● DATA UNDER STUDY

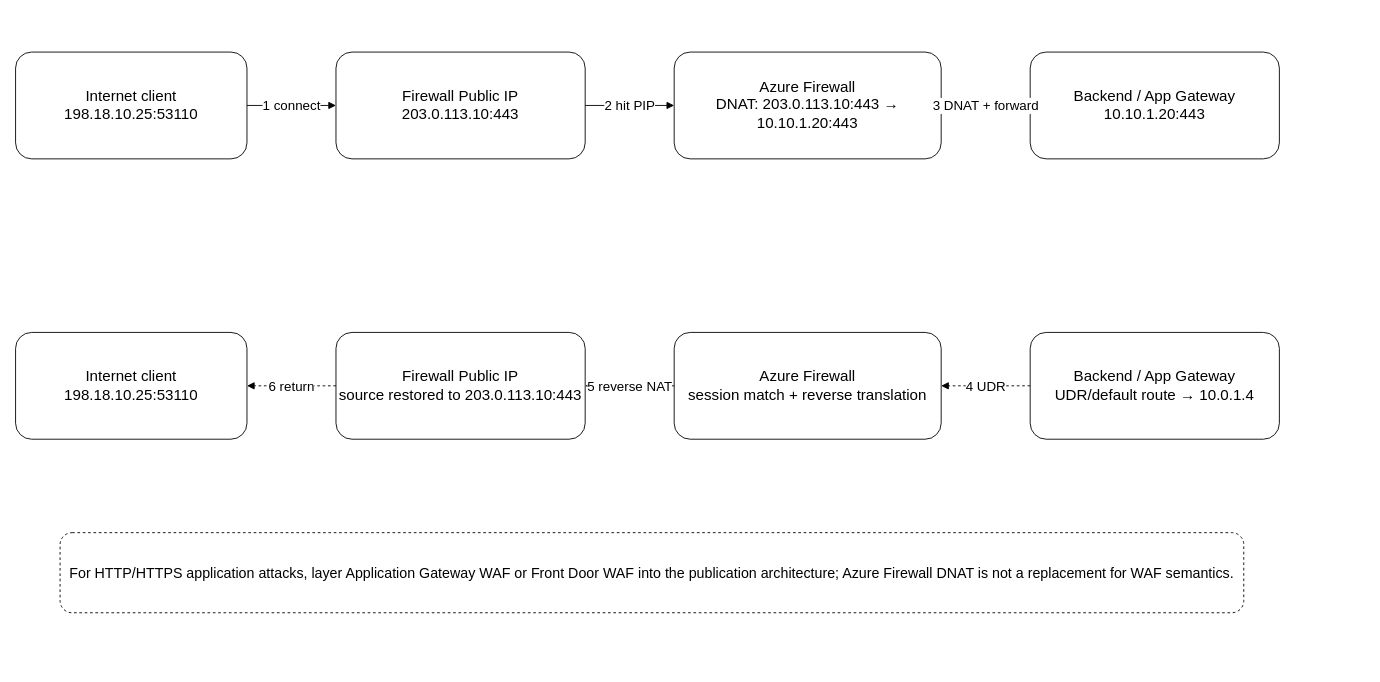
Before: images/09-05-26-18-55_method1_inbound_dnat.drawio in ccaiccie/knowledge, a draw.io diagram. Source tidied: cells renumbered, new cells numbered last; positions are measured from the earlier drawing's top-left corner, leaving out a move shared by most shapes. Both pictures are drawn from the tidied source at 89%, with x=0, y=0 at pixel (15, 52).
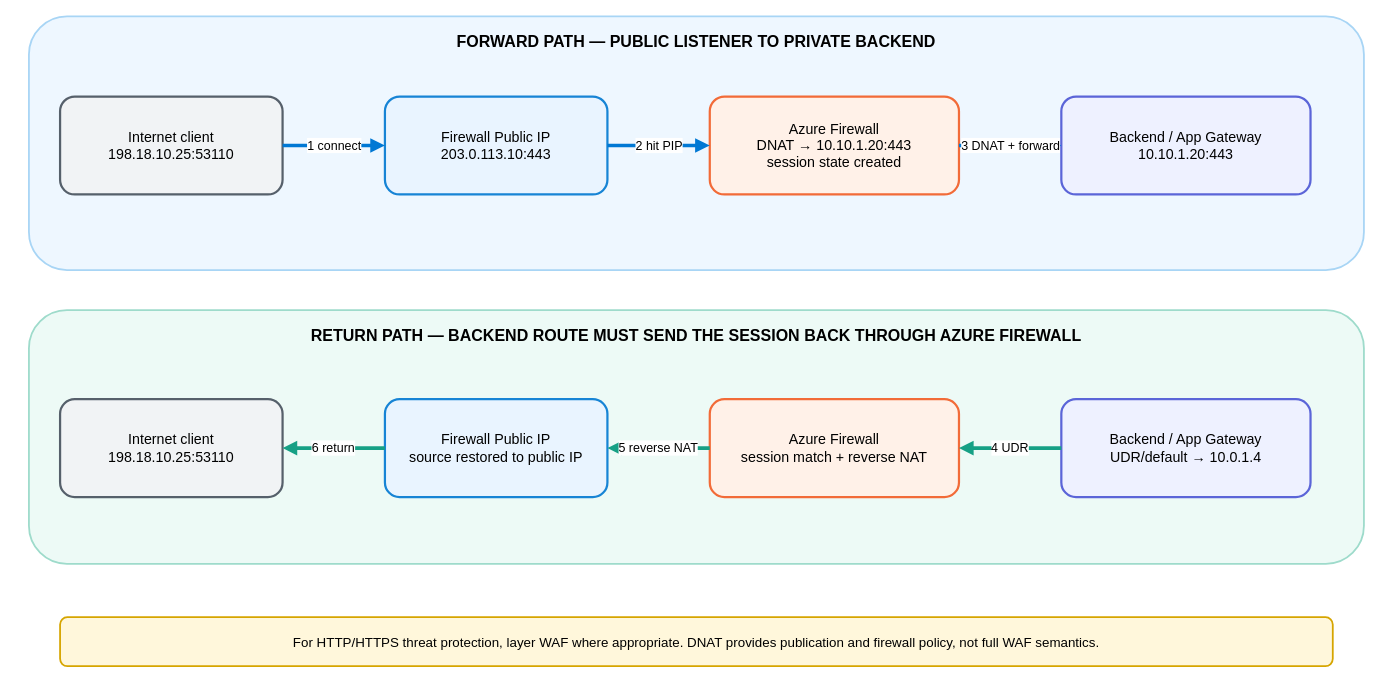
Above is the later version.

Commit message:
Match inbound DNAT draw.io to redesigned SVG

Diff of the diagram source:
```diff
@@
 <mxGraphModel>
   <root>
     <mxCell id="0" />
     <mxCell id="1" parent="0" />
+    <mxCell id="17" value="FORWARD PATH — PUBLIC LISTENER TO PRIVATE BACKEND" style="rounded=1;whiteSpace=wrap;html=1;verticalAlign=top;fontStyle=1;fontSize=18;spacingTop=12;fillColor=#EEF7FF;strokeColor=#A8D5F5;strokeWidth=2;" parent="1" vertex="1">
+      <mxGeometry x="15" y="-40" width="1500" height="285" as="geometry" />
+    </mxCell>
-    <mxCell id="2" value="Internet client&#10;198.18.10.25:53110" style="rounded=1;whiteSpace=wrap;html=1;fontSize=17;" parent="1" vertex="1">
-      <mxGeometry width="260" height="120" as="geometry" />
+    <mxCell id="2" value="Internet client&#10;198.18.10.25:53110" style="rounded=1;whiteSpace=wrap;html=1;fontSize=16;fillColor=#F1F3F5;strokeColor=#56606B;strokeWidth=2.5;" parent="1" vertex="1">
+      <mxGeometry x="50" y="50" width="250" height="110" as="geometry" />
     </mxCell>
-    <mxCell id="3" value="Firewall Public IP&#10;203.0.113.10:443" style="rounded=1;whiteSpace=wrap;html=1;fontSize=17;" parent="1" vertex="1">
-      <mxGeometry x="360" width="280" height="120" as="geometry" />
+    <mxCell id="3" value="Firewall Public IP&#10;203.0.113.10:443" style="rounded=1;whiteSpace=wrap;html=1;fontSize=16;fillColor=#E9F4FF;strokeColor=#1784D5;strokeWidth=2.5;" parent="1" vertex="1">
+      <mxGeometry x="415" y="50" width="250" height="110" as="geometry" />
     </mxCell>
-    <mxCell id="4" value="Azure Firewall&#10;DNAT: 203.0.113.10:443 → 10.10.1.20:443" style="rounded=1;whiteSpace=wrap;html=1;fontSize=17;" parent="1" vertex="1">
-      <mxGeometry x="740" width="300" height="120" as="geometry" />
+    <mxCell id="4" value="Azure Firewall&#10;DNAT → 10.10.1.20:443&#10;session state created" style="rounded=1;whiteSpace=wrap;html=1;fontSize=16;fillColor=#FFF1E8;strokeColor=#F26B38;strokeWidth=2.5;" parent="1" vertex="1">
+      <mxGeometry x="780" y="50" width="280" height="110" as="geometry" />
     </mxCell>
-    <mxCell id="5" value="Backend / App Gateway&#10;10.10.1.20:443" style="rounded=1;whiteSpace=wrap;html=1;fontSize=17;" parent="1" vertex="1">
-      <mxGeometry x="1140" width="280" height="120" as="geometry" />
+    <mxCell id="5" value="Backend / App Gateway&#10;10.10.1.20:443" style="rounded=1;whiteSpace=wrap;html=1;fontSize=16;fillColor=#EEF1FF;strokeColor=#5B65D8;strokeWidth=2.5;" parent="1" vertex="1">
+      <mxGeometry x="1175" y="50" width="280" height="110" as="geometry" />
     </mxCell>
-    <mxCell id="6" value="1 connect" style="edgeStyle=orthogonalEdgeStyle;html=1;endArrow=block;fontSize=15;" parent="1" edge="1" source="2" target="3">
+    <mxCell id="6" value="1 connect" style="edgeStyle=orthogonalEdgeStyle;html=1;strokeColor=#0078D4;strokeWidth=4;endArrow=block;fontSize=14;" parent="1" edge="1" source="2" target="3">
       <mxGeometry relative="1" as="geometry" />
     </mxCell>
-    <mxCell id="7" value="2 hit PIP" style="edgeStyle=orthogonalEdgeStyle;html=1;endArrow=block;fontSize=15;" parent="1" edge="1" source="3" target="4">
+    <mxCell id="7" value="2 hit PIP" style="edgeStyle=orthogonalEdgeStyle;html=1;strokeColor=#0078D4;strokeWidth=4;endArrow=block;fontSize=14;" parent="1" edge="1" source="3" target="4">
       <mxGeometry relative="1" as="geometry" />
     </mxCell>
-    <mxCell id="8" value="3 DNAT + forward" style="edgeStyle=orthogonalEdgeStyle;html=1;endArrow=block;fontSize=15;" parent="1" edge="1" source="4" target="5">
+    <mxCell id="8" value="3 DNAT + forward" style="edgeStyle=orthogonalEdgeStyle;html=1;strokeColor=#0078D4;strokeWidth=4;endArrow=block;fontSize=14;" parent="1" edge="1" source="4" target="5">
       <mxGeometry relative="1" as="geometry" />
     </mxCell>
+    <mxCell id="18" value="RETURN PATH — BACKEND ROUTE MUST SEND THE SESSION BACK THROUGH AZURE FIREWALL" style="rounded=1;whiteSpace=wrap;html=1;verticalAlign=top;fontStyle=1;fontSize=18;spacingTop=12;fillColor=#EDFAF6;strokeColor=#9EDBCB;strokeWidth=2;" parent="1" vertex="1">
+      <mxGeometry x="15" y="290" width="1500" height="285" as="geometry" />
+    </mxCell>
-    <mxCell id="9" value="Backend / App Gateway&#10;UDR/default route → 10.0.1.4" style="rounded=1;whiteSpace=wrap;html=1;fontSize=17;" parent="1" vertex="1">
-      <mxGeometry x="1140" y="315" width="280" height="120" as="geometry" />
+    <mxCell id="9" value="Backend / App Gateway&#10;UDR/default → 10.0.1.4" style="rounded=1;whiteSpace=wrap;html=1;fontSize=16;fillColor=#EEF1FF;strokeColor=#5B65D8;strokeWidth=2.5;" parent="1" vertex="1">
+      <mxGeometry x="1175" y="390" width="280" height="110" as="geometry" />
     </mxCell>
-    <mxCell id="10" value="Azure Firewall&#10;session match + reverse translation" style="rounded=1;whiteSpace=wrap;html=1;fontSize=17;" parent="1" vertex="1">
-      <mxGeometry x="740" y="315" width="300" height="120" as="geometry" />
+    <mxCell id="10" value="Azure Firewall&#10;session match + reverse NAT" style="rounded=1;whiteSpace=wrap;html=1;fontSize=16;fillColor=#FFF1E8;strokeColor=#F26B38;strokeWidth=2.5;" parent="1" vertex="1">
+      <mxGeometry x="780" y="390" width="280" height="110" as="geometry" />
     </mxCell>
-    <mxCell id="11" value="Firewall Public IP&#10;source restored to 203.0.113.10:443" style="rounded=1;whiteSpace=wrap;html=1;fontSize=17;" parent="1" vertex="1">
-      <mxGeometry x="360" y="315" width="280" height="120" as="geometry" />
+    <mxCell id="11" value="Firewall Public IP&#10;source restored to public IP" style="rounded=1;whiteSpace=wrap;html=1;fontSize=16;fillColor=#E9F4FF;strokeColor=#1784D5;strokeWidth=2.5;" parent="1" vertex="1">
+      <mxGeometry x="415" y="390" width="250" height="110" as="geometry" />
     </mxCell>
-    <mxCell id="12" value="Internet client&#10;198.18.10.25:53110" style="rounded=1;whiteSpace=wrap;html=1;fontSize=17;" parent="1" vertex="1">
-      <mxGeometry y="315" width="260" height="120" as="geometry" />
+    <mxCell id="12" value="Internet client&#10;198.18.10.25:53110" style="rounded=1;whiteSpace=wrap;html=1;fontSize=16;fillColor=#F1F3F5;strokeColor=#56606B;strokeWidth=2.5;" parent="1" vertex="1">
+      <mxGeometry x="50" y="390" width="250" height="110" as="geometry" />
     </mxCell>
-    <mxCell id="13" value="4 UDR" style="edgeStyle=orthogonalEdgeStyle;html=1;endArrow=block;dashed=1;fontSize=15;" parent="1" edge="1" source="9" target="10">
+    <mxCell id="13" value="4 UDR" style="edgeStyle=orthogonalEdgeStyle;html=1;strokeColor=#16A085;strokeWidth=4;endArrow=block;fontSize=14;" parent="1" edge="1" source="9" target="10">
       <mxGeometry relative="1" as="geometry" />
     </mxCell>
-    <mxCell id="14" value="5 reverse NAT" style="edgeStyle=orthogonalEdgeStyle;html=1;endArrow=block;dashed=1;fontSize=15;" parent="1" edge="1" source="10" target="11">
+    <mxCell id="14" value="5 reverse NAT" style="edgeStyle=orthogonalEdgeStyle;html=1;strokeColor=#16A085;strokeWidth=4;endArrow=block;fontSize=14;" parent="1" edge="1" source="10" target="11">
       <mxGeometry relative="1" as="geometry" />
     </mxCell>
-    <mxCell id="15" value="6 return" style="edgeStyle=orthogonalEdgeStyle;html=1;endArrow=block;dashed=1;fontSize=15;" parent="1" edge="1" source="11" target="12">
+    <mxCell id="15" value="6 return" style="edgeStyle=orthogonalEdgeStyle;html=1;strokeColor=#16A085;strokeWidth=4;endArrow=block;fontSize=14;" parent="1" edge="1" source="11" target="12">
       <mxGeometry relative="1" as="geometry" />
     </mxCell>
-    <mxCell id="16" value="For HTTP/HTTPS application attacks, layer Application Gateway WAF or Front Door WAF into the publication architecture; Azure Firewall DNAT is not a replacement for WAF semantics." style="rounded=1;whiteSpace=wrap;html=1;dashed=1;fontSize=16;" parent="1" vertex="1">
-      <mxGeometry x="50" y="540" width="1330" height="90" as="geometry" />
+    <mxCell id="16" value="For HTTP/HTTPS threat protection, layer WAF where appropriate. DNAT provides publication and firewall policy, not full WAF semantics." style="rounded=1;whiteSpace=wrap;html=1;fontSize=15;fillColor=#FFF7DB;strokeColor=#D6A500;strokeWidth=2;" parent="1" vertex="1">
+      <mxGeometry x="50" y="635" width="1430" height="55" as="geometry" />
     </mxCell>
   </root>
 </mxGraphModel>
```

● BRIEF
Say how many lines in the listing above include the word "verticalAlign". Nothing but the number is needed.

● YOUR RESPONSE
2